And because of the quick hook for Gonzalez, Barrett had little time to warm up.
“It was just one of those nights,” Barrett said. “I did the best that I could for the one batter that I was able to get loose in the sixth inning. It is what it is but you’ve got to find a way to get the job done.”
Quietly in the clubhouse, some of the moves have been met with puzzlement. Despite carrying a seven-man bullpen, the Nationals ended up using Moore to pitch in the ninth when Felipe Rivero struggled to get the final three outs and his pitch count hit 30. But how did the Nationals get to that point? Relievers struggled and because Williams wanted to avoid using two relievers, Jonathan Papelbon and Drew Storen, after each pitched back-to-back days, including mop-up duty on Monday after neither pitched over the weekend in New York. Not ideal.
Things can improve for the Nationals. The majority of the remaining games are at home and against losing teams. And for some reason, the Nationals have proven to be a second-half team over the past four seasons. They went 38-18 in August and September last season. They also went 34-20 over the final two months in 2013. In 2012, they did better, going a torrid 37-23 to close out August and September.
The issue comparing last year with this year is that the Nationals have a better team with which to contend. The Braves wilted in the ’14 second half. The Nationals may not be far off at this point to where they were last season, but the Mets have better pitching and are playing well. The Nationals will need another very hot stretch to reach 90 wins, often the minimum to even reach the playoffs. Winning the division should be the utmost goal: the second-place team in the NL East may have a tough time getting into the postseason given the strength of the NL Central teams jockeying for the wild-card spots.
“We’ve got to keep smiling and keep laughing and try to have to some fun,” right fielder Bryce Harper said. “We’ve got a long ways to go. … At the beginning of the season, if you told me we’d be two games back with 55 games to go, I’d take it any day of the week. I don’t think you can have a bad mentality or bad mind coming into the clubhouse every single day.
“We’re still going. We’re still doing what we’re doing. We’ve just got to get to swinging it and get comfortable and go about it the right way every single day and laugh and really try to enjoy the game. That’s all that matters. Try to laugh, try to smile and there’s bigger things than baseball in life. So come in and worry about what you can do to help your team win that day.”
IN THE POST
IN THE JOURNAL
NATIONALS MINOR LEAGUES
Syracuse 7, Pawtucket 4: Taylor Jordan allowed one run over seven innings while Sammy Solis earned a two-inning save. Emmanuel Burriss and Steven Lerud each drove in two runs.

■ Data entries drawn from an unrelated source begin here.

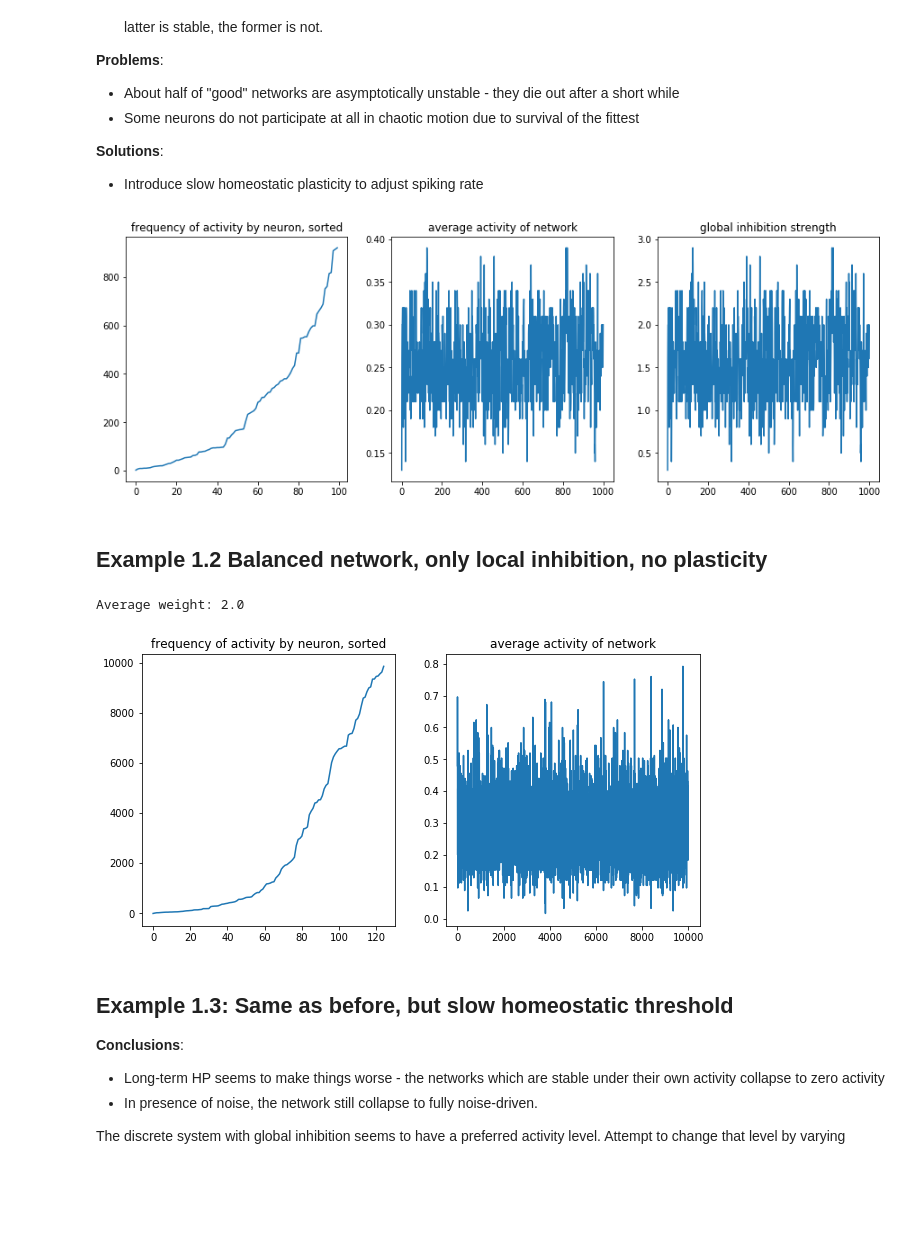
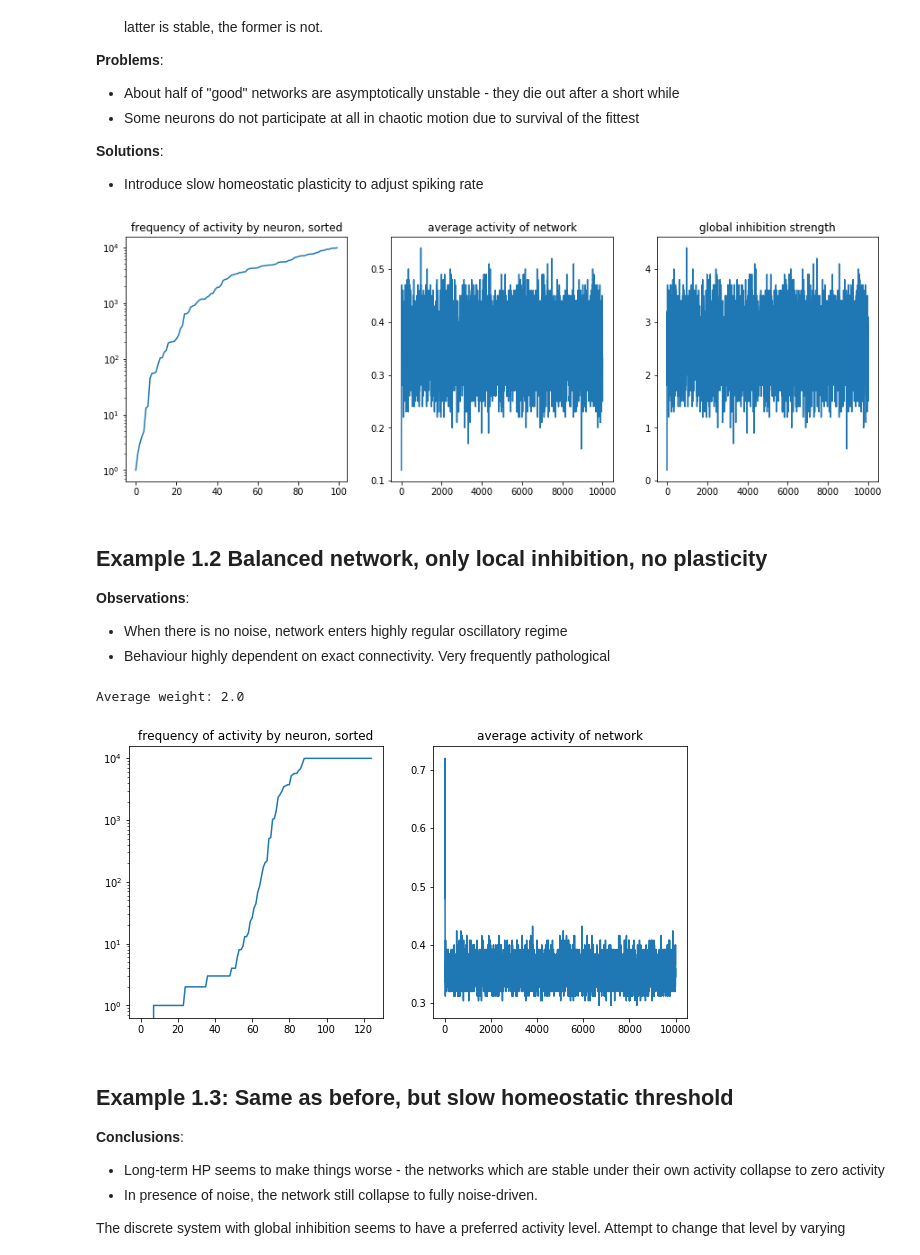
Before and after one commit to aleksejs-fomins/memory-hippo-ca3, a Jupyter notebook: self-contained/reservoir/reservoir-discrete.ipynb, the cells around one changed output. Drawn from its saved outputs; the diff is of its cells as text; code cells hidden in the pictures; blank space fills up the shorter version.

```diff
--- a/self-contained/reservoir/reservoir-discrete.ipynb
+++ b/self-contained/reservoir/reservoir-discrete.ipynb
@@ -49,11 +55,11 @@ p = {
     "N"         : 100,   # Number of neurons
     "x_G"       : 0.1,   # Global inhibition - average activity
     "eta_G"     : 10.0,  # Global inhibition - rate
-    "nu_avg"    : 0.2,   # Neuronal Noise - average
+    "nu_avg"    : 0.1,   # Neuronal Noise - average
     "T0"        : 1.0,   # Average threshold
     "sparcity"  : 0.1    # Ratio of number of existing connections to all-to-all
 }
-p['W0'] = p['T0'] / ((p['N'] - 1) * p['x_G'] * p['sparcity'])
+p['W0'] = 1.1 * p['T0'] / ((p['N'] - 1) * p['x_G'] * p['sparcity'])
 
 # Initial values for variables
 x = (np.random.uniform(0, 1, p['N']) < p['x_G']).astype(int)
@@ -61,9 +67,7 @@ T = np.random.uniform(0.9 * p['T0'], 1.1 * p['T0'], p['N'])
 G = computeG(x, p)
 
 # Connectivity matrix
-sparsityM = np.random.uniform(0, 1, p['N']**2).reshape((p['N'], p['N'])) > p['sparcity']
-M = np.random.uniform(0.9*p['W0'], 1.1*p['W0'], p['N']**2).reshape((p['N'], p['N']))
-M[sparsityM] = 0
+M = randMat(p['N'], p['N'], p['sparcity'], p['W0'], 0.1)
 np.fill_diagonal(M, 0)  # No self-connections allowed
 
 # # Plot connectivity
@@ -77,7 +81,7 @@ np.fill_diagonal(M, 0)  # No self-connections allowed
 # Simulation
 ###############
 
-N_STEP = 1000
+N_STEP = 10000
 
 x_hist = np.zeros((N_STEP, p['N']))
 x_hist[0] = x
@@ -92,7 +96,7 @@ for i in range(N_STEP-1):
     G_hist[i+1] = G
 
 fig, ax = plt.subplots(ncols=3, figsize=(15,5))
-ax[0].plot(np.sort(np.sum(x_hist, axis=0)))
+ax[0].semilogy(np.sort(np.sum(x_hist, axis=0)))
 ax[1].plot(np.sum(x_hist, axis=1) / p['N'])
 ax[2].plot(G_hist)
 ax[0].set_title("frequency of activity by neuron, sorted")
@@ -100,20 +104,18 @@ ax[1].set_title("average activity of network")
 ax[2].set_title("global inhibition strength")
 plt.show()
 # %% [output]
-[figure, old version]
+[figure, new version]
 # %% [markdown]
 ## Example 1.2 Balanced network, only local inhibition, no plasticity
+
+**Observations**:
+* When there is no noise, network enters highly regular oscillatory regime
+* Behaviour highly dependent on exact connectivity. Very frequently pathological
 # %%
 # Equation for neuron update
-def computeX(x, G, M, T, p):
+def computeX(x, M, T, p):
     nu = np.random.exponential(p['nu_avg'], p['N'])
-    return (M.dot(x) + nu - G - T >= 1).astype(int)
-
-def randMat(NX, NY, sparcity, mu, std):
-    sparsityM = np.random.uniform(0, 1, NX*NY).reshape((NX, NY)) > sparcity
-    M = np.random.normal(mu, std, NX*NY).reshape((NX, NY))
-    M[sparsityM] = 0
-    return M
+    return (M.dot(x) + nu - T >= 1).astype(int)
 
 ###############
 # Initialization
@@ -123,14 +125,14 @@ p = {
     "N_EXC"     : 100,   # Number of excitatory neurons
     "N_INH"     : 25,    # Number of inhibitory neurons
     "x_0"       : 0.5,   # Average expected activity
-    "nu_avg"    : 0.2,   # Neuronal Noise - average
+    "nu_avg"    : 0.1,   # Neuronal Noise - average
     "T0"        : 1.0,   # Average threshold
     "sparcity"  : 0.1    # Ratio of number of existing connections to all-to-all
 }
 
 gain = 1 + 1 / (p['N_EXC'] * p['sparcity'])
 p['N'] = p['N_EXC'] + p['N_INH']
-p['W0_EXC'] = p['T0'] * 2 #gain
+p['W0_EXC'] = p['T0'] * 2   # * gain
 p['W0_INH'] = p['T0'] * -4
 
 # Initial values for variables
@@ -144,36 +146,36 @@ M_IE = randMat(p['N_EXC'], p['N_INH'], p['sparcity'], p['W0_INH'], 0.1)
 M_II = np.zeros((p['N_INH'], p['N_INH']))
 np.fill_diagonal(M_EE, 0)  # No self-connections allowed
 M = np.vstack((np.hstack((M_EE, M_IE)), np.hstack((M_EI, M_II))))
 
 # # Plot connectivity
 print('Average weight:', p['W0_EXC'])
 # plt.figure()
 # plt.imshow(M, cmap='jet')
 # plt.show()
 
 
 ###############
 # Simulation
 ###############
 
 N_STEP = 10000
 
 x_hist = np.zeros((N_STEP, p['N']))
 x_hist[0] = x
 
 for i in range(N_STEP-1):
-    x = computeX(x, G, M, T, p)
+    x = computeX(x, M, T, p)
     x_hist[i+1] = x
 
 fig, ax = plt.subplots(ncols=2, figsize=(10,5))
-ax[0].plot(np.sort(np.sum(x_hist, axis=0)))
+ax[0].semilogy(np.sort(np.sum(x_hist, axis=0)))
 ax[1].plot(np.sum(x_hist, axis=1) / p['N'])
 ax[0].set_title("frequency of activity by neuron, sorted")
 ax[1].set_title("average activity of network")
 plt.show()
 # %% [output]
 Average weight: 2.0
-[figure, old version]
+[figure, new version]
 # %% [markdown]
 ## Example 1.3: Same as before, but slow homeostatic threshold
 
```
Also changed, not shown: parts of 4 cells of this notebook, 6 other files.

Harrisburg 3, Akron 2: Austin Voth allowed two runs and struck out six over eight innings. Isaac Ballou drove in two runs.
Lynchburg 7, Potomac 6: Brian Rauh coughed up six runs on 11 hits over six innings. Craig Manuel and Reggie Corona each drove in two runs.
Charleston 7, Hagerstown 4: Drew Van Orden gave up two runs, one earned, over five innings. Koda Glover blew the save after allowing three runs, two earned. Osvaldo Abreu went 2 for 4.
Auburn 8, West Virginia 5: Matthew Crownover coughed up two runs over 4 2/3 innings while Sam Johns blew the save after giving up two more. Ian Sagdal drove in three runs. Victor Robles went 2 for 5.